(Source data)
>>>>>

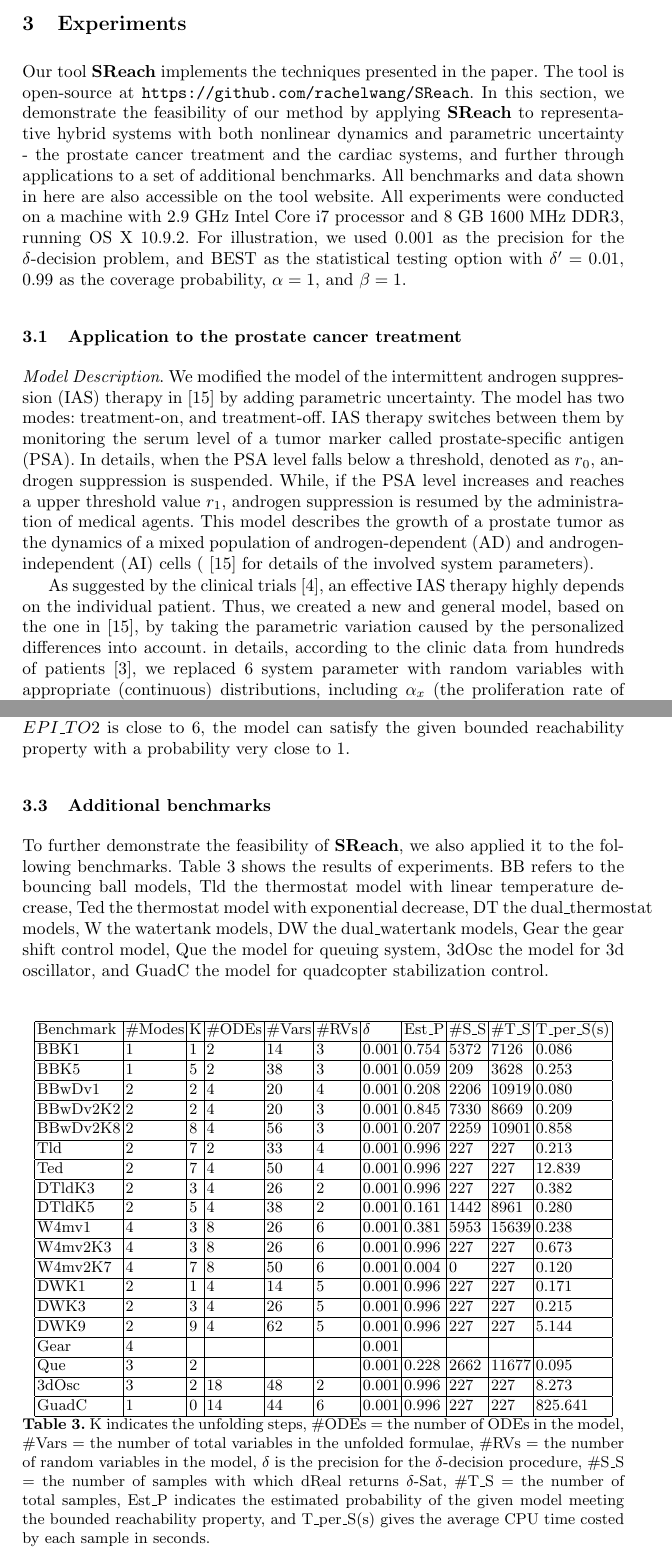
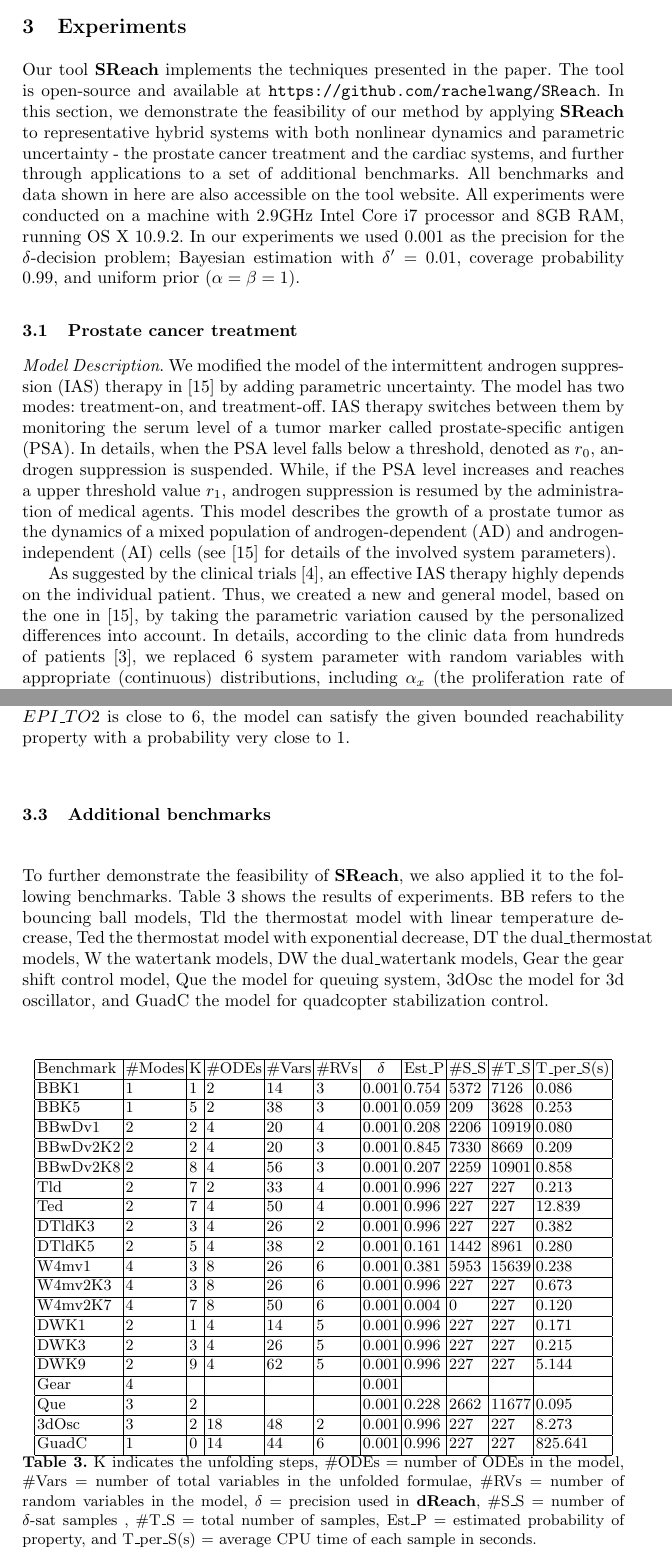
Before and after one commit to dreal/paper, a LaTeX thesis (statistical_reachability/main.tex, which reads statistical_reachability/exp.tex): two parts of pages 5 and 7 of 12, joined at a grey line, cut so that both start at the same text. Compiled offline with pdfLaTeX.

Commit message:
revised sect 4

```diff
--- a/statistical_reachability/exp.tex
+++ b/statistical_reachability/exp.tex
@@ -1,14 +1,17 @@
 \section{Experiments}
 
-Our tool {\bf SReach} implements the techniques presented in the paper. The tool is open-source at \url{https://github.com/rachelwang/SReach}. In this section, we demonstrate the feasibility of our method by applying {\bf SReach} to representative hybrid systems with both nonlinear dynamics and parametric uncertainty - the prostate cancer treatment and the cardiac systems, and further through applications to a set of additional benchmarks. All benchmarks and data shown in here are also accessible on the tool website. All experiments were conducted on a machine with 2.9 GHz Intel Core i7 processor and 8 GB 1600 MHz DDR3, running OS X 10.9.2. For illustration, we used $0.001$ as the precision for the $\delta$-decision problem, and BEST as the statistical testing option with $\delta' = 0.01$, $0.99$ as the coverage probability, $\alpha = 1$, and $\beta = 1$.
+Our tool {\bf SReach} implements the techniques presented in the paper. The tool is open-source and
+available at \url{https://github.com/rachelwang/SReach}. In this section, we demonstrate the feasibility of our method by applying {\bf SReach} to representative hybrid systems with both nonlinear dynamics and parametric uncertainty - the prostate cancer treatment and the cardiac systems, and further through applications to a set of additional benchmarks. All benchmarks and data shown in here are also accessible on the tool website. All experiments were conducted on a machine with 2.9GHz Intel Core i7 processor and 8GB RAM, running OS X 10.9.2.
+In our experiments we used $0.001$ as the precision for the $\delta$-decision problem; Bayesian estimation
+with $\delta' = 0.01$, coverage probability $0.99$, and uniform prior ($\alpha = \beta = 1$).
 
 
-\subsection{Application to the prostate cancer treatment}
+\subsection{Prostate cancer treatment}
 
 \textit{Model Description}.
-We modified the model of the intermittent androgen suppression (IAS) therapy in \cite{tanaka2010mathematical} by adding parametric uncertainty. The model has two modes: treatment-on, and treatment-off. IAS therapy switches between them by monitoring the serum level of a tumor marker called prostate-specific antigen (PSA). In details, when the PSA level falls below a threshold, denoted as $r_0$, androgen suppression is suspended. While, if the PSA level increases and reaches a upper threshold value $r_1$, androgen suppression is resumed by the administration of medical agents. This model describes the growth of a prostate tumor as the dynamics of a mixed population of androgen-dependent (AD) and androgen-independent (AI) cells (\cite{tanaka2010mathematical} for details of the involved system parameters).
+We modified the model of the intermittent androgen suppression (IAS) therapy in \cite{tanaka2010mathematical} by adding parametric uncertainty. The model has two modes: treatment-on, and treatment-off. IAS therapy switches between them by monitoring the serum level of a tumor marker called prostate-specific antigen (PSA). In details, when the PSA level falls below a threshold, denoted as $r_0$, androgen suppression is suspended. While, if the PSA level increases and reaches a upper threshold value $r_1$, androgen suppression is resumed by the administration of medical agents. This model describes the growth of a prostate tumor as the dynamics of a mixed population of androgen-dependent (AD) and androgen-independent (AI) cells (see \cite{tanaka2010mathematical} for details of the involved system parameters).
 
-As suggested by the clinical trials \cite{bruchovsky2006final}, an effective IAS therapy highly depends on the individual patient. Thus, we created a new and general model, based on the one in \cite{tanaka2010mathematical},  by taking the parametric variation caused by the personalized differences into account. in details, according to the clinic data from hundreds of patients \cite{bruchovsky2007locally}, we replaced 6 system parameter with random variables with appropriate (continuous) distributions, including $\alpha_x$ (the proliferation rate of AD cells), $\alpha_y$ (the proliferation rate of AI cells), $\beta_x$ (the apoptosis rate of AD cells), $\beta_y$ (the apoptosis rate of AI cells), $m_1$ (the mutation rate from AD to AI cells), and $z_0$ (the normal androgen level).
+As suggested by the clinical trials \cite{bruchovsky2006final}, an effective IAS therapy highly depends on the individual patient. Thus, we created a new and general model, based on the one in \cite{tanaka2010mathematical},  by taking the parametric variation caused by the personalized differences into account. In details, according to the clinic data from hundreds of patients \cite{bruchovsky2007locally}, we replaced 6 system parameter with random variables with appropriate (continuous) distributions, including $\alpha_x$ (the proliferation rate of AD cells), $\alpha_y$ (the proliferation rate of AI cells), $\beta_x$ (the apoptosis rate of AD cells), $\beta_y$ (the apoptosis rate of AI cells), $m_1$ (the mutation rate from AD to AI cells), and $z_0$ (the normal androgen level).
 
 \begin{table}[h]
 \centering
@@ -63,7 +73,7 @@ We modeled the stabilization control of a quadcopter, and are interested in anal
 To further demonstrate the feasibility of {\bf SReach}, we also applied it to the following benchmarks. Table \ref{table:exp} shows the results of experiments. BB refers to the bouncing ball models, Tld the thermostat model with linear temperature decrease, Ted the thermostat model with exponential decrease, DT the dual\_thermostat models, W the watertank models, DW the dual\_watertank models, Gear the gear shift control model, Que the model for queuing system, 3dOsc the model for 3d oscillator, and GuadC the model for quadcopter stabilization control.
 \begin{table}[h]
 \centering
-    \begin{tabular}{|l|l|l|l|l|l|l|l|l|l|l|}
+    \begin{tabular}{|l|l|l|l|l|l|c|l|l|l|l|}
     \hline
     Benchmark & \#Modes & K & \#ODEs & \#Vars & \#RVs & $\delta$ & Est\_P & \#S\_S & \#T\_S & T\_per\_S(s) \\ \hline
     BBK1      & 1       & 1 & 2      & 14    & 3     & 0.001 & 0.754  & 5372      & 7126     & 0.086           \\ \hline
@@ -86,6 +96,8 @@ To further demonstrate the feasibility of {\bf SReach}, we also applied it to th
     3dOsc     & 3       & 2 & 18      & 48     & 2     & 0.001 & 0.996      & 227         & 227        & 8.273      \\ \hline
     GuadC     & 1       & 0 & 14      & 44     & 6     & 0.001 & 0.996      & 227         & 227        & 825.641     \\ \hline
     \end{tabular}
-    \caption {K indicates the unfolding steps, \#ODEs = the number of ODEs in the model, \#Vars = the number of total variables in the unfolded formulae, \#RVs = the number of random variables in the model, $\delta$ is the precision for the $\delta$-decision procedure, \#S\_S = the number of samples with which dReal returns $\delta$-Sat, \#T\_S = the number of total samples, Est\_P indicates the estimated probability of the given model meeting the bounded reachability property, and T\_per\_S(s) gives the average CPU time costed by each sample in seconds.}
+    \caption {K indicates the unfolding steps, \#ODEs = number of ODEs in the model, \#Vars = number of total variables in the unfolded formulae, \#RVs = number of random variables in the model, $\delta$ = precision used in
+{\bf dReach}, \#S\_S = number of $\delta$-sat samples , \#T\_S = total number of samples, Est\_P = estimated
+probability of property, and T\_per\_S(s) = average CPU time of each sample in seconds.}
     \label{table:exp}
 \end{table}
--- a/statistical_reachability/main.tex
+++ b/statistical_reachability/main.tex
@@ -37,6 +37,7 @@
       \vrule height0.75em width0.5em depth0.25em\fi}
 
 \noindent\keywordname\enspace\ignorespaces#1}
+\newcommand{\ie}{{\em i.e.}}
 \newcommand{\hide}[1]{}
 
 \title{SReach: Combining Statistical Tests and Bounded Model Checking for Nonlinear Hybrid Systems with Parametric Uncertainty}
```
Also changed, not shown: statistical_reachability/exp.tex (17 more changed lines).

<<<<<
>>>>>

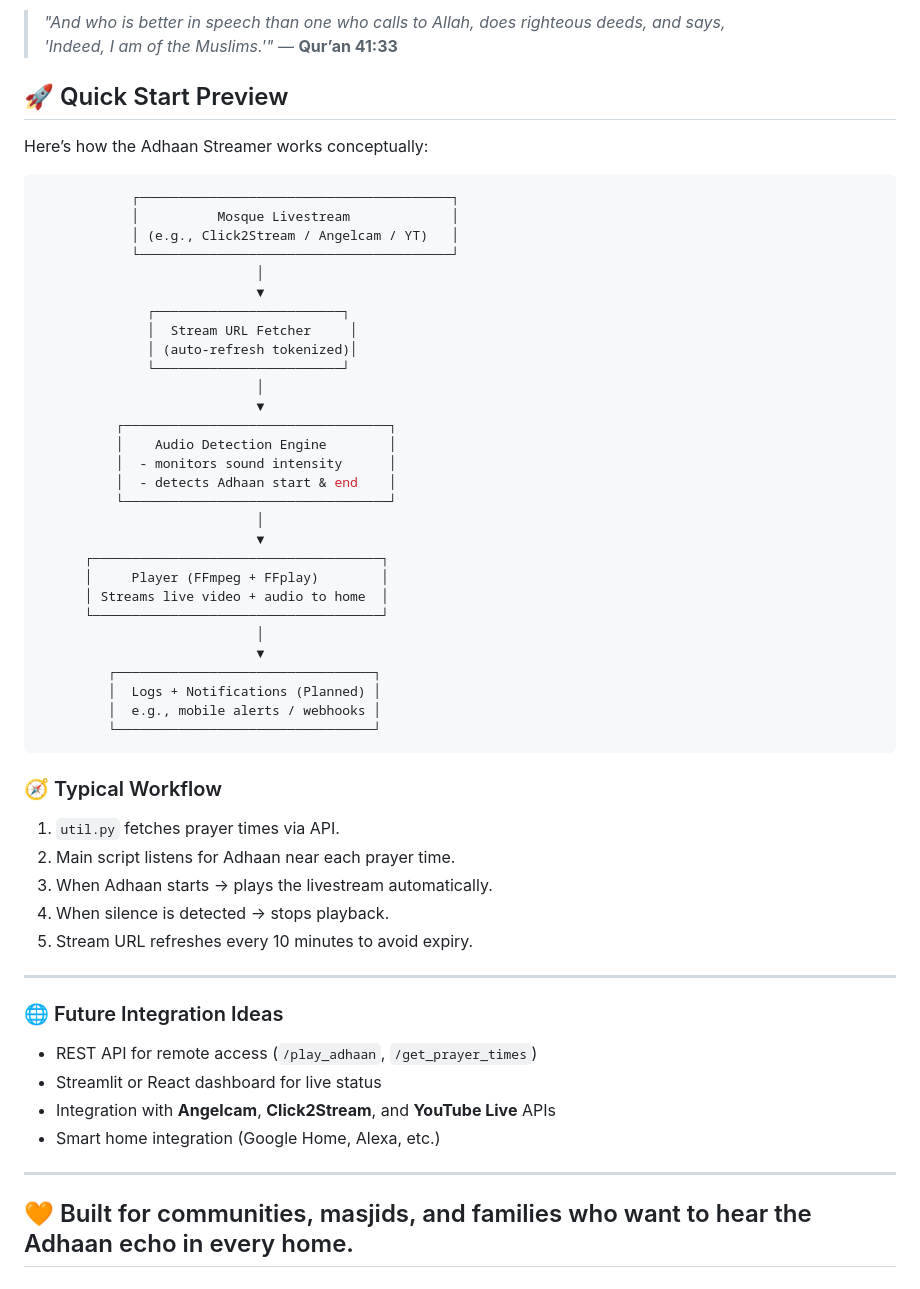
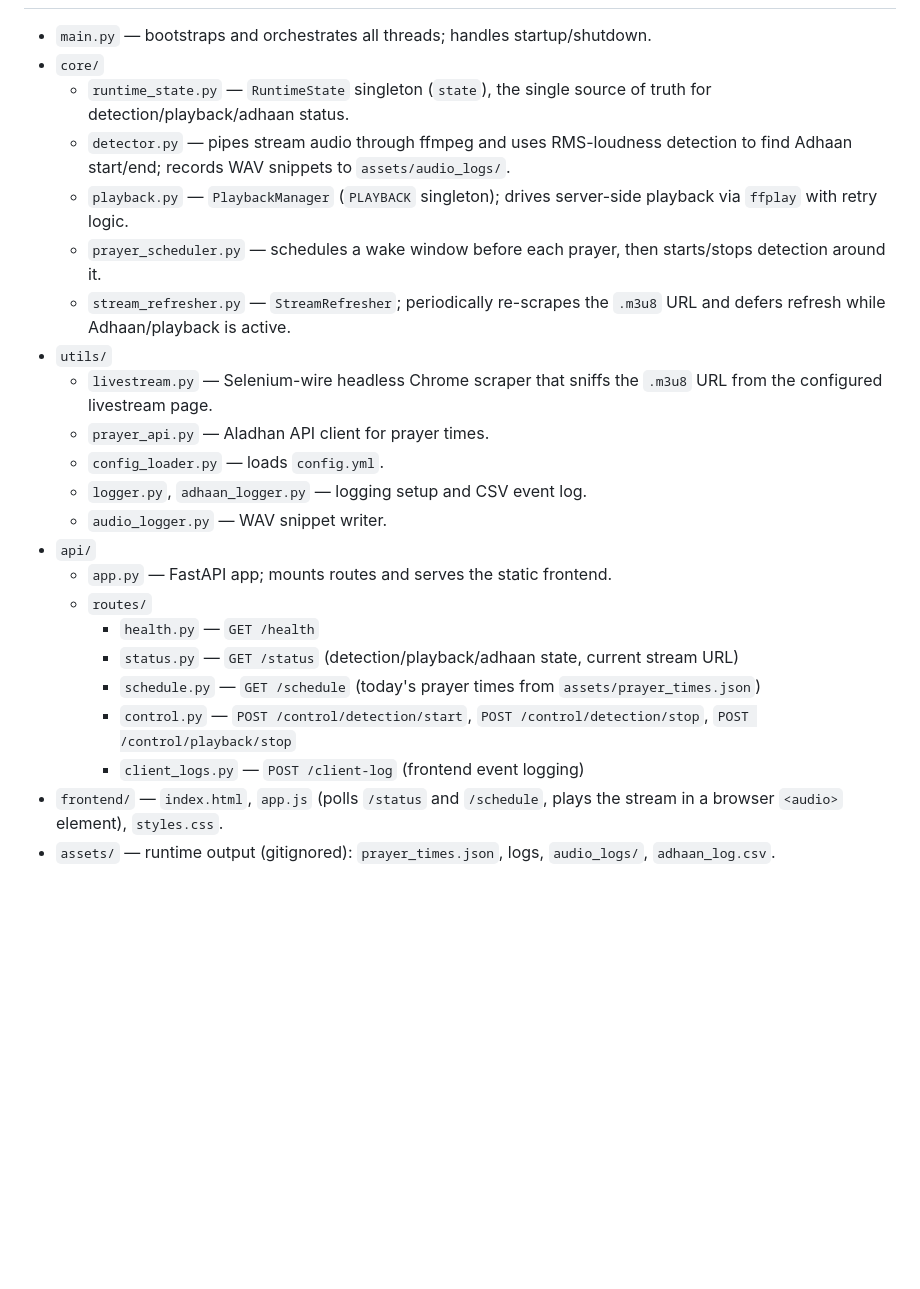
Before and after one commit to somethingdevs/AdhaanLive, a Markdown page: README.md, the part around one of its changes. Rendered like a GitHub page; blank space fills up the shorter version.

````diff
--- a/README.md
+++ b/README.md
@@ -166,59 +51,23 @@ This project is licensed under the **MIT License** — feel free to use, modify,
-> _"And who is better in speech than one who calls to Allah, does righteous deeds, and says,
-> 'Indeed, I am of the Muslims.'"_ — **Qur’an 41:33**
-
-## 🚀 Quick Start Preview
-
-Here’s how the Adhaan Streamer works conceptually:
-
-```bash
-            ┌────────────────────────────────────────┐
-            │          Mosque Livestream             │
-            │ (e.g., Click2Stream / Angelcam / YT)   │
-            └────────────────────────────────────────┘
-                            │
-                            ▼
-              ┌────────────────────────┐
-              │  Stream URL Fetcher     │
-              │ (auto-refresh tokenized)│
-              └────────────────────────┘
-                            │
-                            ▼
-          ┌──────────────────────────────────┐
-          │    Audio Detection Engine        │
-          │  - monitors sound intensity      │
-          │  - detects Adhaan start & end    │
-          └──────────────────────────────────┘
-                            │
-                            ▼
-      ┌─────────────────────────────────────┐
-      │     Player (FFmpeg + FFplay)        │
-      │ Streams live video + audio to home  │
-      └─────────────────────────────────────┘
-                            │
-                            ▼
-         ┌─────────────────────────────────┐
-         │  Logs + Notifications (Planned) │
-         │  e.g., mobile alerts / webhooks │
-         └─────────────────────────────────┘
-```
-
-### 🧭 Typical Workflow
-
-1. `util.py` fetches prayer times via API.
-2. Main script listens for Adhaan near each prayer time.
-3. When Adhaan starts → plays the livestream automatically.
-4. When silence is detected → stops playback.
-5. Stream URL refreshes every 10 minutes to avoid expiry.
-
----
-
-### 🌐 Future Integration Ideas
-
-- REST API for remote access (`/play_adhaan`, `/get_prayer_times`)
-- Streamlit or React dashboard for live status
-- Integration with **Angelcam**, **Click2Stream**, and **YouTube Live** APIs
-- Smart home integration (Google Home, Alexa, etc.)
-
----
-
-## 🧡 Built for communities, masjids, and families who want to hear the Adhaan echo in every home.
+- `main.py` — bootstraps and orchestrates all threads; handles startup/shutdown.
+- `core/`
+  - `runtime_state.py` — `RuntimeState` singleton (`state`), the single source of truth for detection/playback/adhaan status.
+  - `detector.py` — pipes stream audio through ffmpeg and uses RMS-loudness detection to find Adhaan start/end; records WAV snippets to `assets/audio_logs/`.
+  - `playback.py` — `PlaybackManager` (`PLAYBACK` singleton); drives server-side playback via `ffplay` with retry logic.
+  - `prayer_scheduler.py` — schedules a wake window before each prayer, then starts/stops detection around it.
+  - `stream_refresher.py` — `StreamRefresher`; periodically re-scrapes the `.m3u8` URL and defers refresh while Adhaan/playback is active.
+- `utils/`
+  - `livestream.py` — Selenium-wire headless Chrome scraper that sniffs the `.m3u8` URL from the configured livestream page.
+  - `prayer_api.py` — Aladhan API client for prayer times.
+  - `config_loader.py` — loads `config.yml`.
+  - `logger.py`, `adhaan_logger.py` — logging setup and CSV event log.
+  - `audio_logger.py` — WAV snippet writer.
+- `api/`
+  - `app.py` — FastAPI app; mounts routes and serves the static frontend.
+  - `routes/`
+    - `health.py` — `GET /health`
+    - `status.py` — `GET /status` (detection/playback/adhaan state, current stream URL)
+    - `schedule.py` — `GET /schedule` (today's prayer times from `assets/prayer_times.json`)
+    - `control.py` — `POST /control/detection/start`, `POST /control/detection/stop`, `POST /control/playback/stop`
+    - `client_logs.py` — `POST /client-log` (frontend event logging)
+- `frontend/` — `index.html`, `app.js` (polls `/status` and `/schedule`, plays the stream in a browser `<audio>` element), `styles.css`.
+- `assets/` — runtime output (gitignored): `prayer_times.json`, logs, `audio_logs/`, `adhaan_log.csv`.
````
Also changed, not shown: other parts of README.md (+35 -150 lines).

<<<<<

→ Action item: Filter the entries down to the lines with the word "README" in them.

→ Solution to the problem:
Before and after one commit to somethingdevs/AdhaanLive, a Markdown page: README.md, the part around one of its changes. Rendered like a GitHub page; blank space fills up the shorter version.
--- a/README.md
+++ b/README.md
Also changed, not shown: other parts of README.md (+35 -150 lines).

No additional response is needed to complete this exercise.